Frank defended his title at a packed & rowdy St Georges Hall against the durable John Ashton & there was talk of a bout to be held at Valley Parade to maximise Franks potential. Sadly, a lot of the headlines were caused by unruly elements in the crowd as several fights broke out & the police had to be called to quell the trouble but it had future consequences for fighting in the City. In the ring Frank more than lived up to the billing with the tough Ashton quoted as saying ‘it was like being hit by a truck’ such was Franks power punching. The purists were disparaging of Franks lack of ring craft but there was no denying, after only 25 fights he was a worthy Champion. His ranking rocketed him into the Worlds top 10 with the the great American Champs Gerard McClellan & Roy Jones in his sights. Due to the problems at St Georges Hall his next defence was to be held in Manchester with a Lonsdale Belt at stake. His opponent was Neville Brown from Brendan Ingle’s stable who had a record of 21 wins from 22 fights. Brown & Ingle had done their homework and managed to hold Frank at distance patiently picking him off with well placed jabs.
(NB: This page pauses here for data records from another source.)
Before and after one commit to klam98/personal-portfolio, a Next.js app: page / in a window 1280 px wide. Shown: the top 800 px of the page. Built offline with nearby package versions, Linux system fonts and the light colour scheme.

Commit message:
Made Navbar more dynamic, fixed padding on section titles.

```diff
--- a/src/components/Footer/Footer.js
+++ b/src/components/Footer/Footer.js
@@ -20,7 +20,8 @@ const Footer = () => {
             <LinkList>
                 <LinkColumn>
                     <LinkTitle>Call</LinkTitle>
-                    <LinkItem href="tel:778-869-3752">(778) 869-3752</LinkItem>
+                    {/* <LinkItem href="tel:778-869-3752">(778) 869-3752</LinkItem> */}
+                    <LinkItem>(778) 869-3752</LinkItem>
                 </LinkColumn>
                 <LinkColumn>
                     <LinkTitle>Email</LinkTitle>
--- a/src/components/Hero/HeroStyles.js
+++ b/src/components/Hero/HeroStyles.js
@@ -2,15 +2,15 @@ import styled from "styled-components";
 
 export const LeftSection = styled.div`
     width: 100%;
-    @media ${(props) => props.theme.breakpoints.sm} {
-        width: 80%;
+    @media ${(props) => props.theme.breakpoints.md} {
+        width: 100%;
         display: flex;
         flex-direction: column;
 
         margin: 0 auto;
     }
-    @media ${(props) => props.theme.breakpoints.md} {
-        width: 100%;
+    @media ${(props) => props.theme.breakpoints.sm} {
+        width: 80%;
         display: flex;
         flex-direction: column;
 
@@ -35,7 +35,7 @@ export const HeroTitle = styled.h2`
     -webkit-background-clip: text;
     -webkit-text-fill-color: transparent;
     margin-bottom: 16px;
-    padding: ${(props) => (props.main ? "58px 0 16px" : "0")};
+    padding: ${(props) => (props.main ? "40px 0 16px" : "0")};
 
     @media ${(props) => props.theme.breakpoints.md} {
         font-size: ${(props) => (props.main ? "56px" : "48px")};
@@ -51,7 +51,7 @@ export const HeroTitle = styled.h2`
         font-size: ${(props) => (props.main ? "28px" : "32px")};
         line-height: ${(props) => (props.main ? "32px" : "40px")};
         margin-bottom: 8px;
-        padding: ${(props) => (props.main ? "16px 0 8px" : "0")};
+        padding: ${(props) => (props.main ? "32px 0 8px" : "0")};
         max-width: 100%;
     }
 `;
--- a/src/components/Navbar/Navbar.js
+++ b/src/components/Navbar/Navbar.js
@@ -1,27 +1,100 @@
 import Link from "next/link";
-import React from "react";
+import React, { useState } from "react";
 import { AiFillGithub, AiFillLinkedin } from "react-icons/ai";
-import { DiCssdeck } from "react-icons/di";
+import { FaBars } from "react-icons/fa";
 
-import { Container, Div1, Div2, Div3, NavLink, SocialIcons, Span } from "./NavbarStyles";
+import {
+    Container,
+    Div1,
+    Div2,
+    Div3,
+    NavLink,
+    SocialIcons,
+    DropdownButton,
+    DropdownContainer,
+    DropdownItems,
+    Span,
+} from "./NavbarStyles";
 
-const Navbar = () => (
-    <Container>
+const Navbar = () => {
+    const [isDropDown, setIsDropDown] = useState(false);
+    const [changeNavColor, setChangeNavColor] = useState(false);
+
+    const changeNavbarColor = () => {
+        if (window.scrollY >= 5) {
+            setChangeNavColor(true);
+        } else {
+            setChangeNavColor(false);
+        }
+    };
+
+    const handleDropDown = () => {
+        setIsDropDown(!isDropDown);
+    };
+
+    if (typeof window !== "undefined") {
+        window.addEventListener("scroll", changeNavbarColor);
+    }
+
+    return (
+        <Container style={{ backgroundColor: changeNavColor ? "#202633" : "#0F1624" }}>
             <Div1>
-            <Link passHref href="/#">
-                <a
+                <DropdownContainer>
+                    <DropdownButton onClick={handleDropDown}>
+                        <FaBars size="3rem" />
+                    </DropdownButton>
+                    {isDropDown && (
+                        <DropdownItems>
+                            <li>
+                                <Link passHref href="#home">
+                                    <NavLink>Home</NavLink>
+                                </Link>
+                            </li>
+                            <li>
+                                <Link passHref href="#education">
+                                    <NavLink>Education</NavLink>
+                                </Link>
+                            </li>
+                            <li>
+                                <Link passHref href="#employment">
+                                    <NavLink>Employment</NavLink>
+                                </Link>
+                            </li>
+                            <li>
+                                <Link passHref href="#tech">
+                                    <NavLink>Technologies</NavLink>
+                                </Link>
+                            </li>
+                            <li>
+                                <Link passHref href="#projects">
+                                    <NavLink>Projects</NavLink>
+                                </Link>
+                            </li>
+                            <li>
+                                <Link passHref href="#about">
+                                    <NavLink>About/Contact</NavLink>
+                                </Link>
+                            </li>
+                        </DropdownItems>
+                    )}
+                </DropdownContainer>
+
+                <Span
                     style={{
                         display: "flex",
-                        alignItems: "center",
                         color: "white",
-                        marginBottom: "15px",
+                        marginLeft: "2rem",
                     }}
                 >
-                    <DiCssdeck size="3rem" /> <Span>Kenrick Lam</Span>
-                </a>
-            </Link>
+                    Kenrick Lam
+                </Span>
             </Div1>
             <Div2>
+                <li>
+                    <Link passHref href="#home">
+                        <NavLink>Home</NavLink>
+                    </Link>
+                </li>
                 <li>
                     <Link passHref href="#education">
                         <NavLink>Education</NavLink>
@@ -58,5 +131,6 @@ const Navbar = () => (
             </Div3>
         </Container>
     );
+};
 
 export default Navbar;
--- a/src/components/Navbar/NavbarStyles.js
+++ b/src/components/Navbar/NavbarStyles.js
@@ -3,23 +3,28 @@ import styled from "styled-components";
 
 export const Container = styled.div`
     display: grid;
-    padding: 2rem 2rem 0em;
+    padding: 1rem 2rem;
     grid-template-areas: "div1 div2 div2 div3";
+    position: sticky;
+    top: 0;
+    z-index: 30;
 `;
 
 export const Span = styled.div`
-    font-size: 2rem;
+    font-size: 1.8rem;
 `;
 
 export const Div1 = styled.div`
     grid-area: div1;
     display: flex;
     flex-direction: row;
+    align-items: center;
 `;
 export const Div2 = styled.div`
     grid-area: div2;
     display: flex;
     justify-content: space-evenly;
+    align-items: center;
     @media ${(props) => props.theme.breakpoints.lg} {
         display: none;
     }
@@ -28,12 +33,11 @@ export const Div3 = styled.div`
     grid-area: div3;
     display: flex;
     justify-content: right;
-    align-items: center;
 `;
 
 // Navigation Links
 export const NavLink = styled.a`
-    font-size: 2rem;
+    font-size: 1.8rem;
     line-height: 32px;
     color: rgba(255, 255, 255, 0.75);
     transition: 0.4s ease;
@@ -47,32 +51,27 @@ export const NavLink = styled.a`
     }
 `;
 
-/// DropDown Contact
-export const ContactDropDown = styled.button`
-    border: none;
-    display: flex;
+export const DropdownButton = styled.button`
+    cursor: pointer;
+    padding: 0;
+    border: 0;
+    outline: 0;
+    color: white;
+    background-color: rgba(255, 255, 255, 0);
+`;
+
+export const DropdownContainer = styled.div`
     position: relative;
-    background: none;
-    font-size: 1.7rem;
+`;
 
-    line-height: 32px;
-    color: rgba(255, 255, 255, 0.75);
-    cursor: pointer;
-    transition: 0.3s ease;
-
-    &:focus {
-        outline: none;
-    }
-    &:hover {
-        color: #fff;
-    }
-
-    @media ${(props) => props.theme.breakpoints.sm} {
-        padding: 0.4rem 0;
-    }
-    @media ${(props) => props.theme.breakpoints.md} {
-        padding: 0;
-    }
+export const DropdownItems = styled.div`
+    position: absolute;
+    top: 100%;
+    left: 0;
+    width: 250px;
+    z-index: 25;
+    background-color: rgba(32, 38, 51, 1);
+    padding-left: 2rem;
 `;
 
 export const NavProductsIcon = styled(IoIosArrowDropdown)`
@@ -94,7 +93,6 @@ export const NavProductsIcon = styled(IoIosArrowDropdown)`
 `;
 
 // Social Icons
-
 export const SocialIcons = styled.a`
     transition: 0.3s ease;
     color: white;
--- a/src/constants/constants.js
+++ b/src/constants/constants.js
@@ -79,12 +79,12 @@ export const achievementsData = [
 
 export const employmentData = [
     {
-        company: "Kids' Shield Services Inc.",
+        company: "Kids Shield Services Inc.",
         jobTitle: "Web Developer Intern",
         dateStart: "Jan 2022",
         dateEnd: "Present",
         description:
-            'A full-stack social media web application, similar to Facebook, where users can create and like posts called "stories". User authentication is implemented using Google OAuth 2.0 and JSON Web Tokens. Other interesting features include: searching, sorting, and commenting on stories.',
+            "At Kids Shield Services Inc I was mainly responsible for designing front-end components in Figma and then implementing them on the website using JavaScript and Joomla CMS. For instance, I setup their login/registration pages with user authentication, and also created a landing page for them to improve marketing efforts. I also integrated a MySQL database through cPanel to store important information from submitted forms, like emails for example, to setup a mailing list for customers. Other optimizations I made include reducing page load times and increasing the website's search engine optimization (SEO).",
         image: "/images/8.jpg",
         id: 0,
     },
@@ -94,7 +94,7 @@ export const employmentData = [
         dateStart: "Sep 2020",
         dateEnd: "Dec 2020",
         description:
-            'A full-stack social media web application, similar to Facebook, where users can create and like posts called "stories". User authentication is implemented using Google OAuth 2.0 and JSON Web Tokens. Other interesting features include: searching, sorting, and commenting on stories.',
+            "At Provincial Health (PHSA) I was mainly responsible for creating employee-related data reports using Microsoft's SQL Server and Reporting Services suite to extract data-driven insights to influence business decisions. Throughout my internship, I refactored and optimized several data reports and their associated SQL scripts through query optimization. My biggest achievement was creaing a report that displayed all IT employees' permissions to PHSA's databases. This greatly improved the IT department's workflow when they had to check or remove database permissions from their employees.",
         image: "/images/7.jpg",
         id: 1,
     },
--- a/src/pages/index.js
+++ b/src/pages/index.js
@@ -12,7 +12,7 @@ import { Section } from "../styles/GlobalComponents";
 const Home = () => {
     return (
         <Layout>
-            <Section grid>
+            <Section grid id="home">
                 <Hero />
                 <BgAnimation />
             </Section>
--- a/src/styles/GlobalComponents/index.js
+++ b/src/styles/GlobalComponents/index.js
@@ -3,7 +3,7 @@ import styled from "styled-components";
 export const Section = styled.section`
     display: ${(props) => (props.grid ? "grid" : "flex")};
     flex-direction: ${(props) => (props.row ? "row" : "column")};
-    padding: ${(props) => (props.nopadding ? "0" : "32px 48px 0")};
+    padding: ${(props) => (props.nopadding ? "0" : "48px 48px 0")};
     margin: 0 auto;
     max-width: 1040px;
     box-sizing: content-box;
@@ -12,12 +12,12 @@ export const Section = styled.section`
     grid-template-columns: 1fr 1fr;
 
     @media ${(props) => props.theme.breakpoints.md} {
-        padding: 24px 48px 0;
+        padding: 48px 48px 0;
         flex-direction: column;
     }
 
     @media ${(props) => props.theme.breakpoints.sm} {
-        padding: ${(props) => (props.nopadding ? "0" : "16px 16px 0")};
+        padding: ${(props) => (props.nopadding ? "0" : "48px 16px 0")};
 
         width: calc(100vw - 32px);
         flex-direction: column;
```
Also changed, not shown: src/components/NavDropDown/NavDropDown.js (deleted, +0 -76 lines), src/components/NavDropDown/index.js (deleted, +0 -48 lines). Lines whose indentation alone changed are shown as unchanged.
In the 6th Brown opened a cut under Franks eye & his inexperience showed as desperation set in and Brown was able to finish the fight in the 7th. He was to become a valid Champion with several defences before being outclassed by future World Champ Steve Collins.

Frank had hit the heights quickly but bravely decided the fight game wasn’t for him and bowed out gracefully to enter the licensing trade.

Bobby Vanzie

The 1990s saw yet another Bradford product emerge in the form of Lightweight Bobby ‘Viper’ Vanzie (pictured above) who won British & Commonwealth titles and challenged for the Inter Continental title being beaten by Yuri Ramanau.


Junior WitterAlso emerging was Bradford born Light Welterweight Junior Witter (pictured left) who finally reached the promised land after being crown British, European & Commonwealth champion he fought and lost his first World bid losing to Zab Judah in 2000. September 2006 saw ‘The Hitter’ finally be crowned World Champion beating American Demarcus Corley at the Alexandra Palace. He made 2 successful defences before losing on a split decision to American Timothy Bradley. A rematch was offered but then Bradley was stripped of his belt with Witter being matched with mandatory challenger Devon Alexander in 2008. Alexander proved too strong for Witter and despite valiantly trying to continue, his moment of fame had passed. After finally bowing out in 2015, he now runs a gym in South Yorkshire but after over 150 years, Bradford could finally claim its own World Champion.


Recently the gloves have been passed to yet another Welterweight with Bradford born Darren ‘TNT’ Tetley (pictured above) winning the WBO European belt . Another chapter has begun in Bradfords Boxing History.

By Ian Hemmens

Bradford’s boxing heritage: Part One   by Ian Hemmens

Tweets: @IHemmens

References: Bradford Libraries
Boxing in Bradford & Leeds by Ronnie Wharton.

VINCIT provides an accessible go-to reference about all aspects of Bradford sport history and is neither code nor club specific. We encourage you to explore the site through the menu above.

Future articles are scheduled to feature the military heritage of sport in Bradford, the forgotten sports grounds in the Bradford district, the politics of Bradford sport, the financial failure of football clubs in Bradford, early athletic festivals in the district and the history of Bradford sports journalists.

Contributions and feedback are welcome.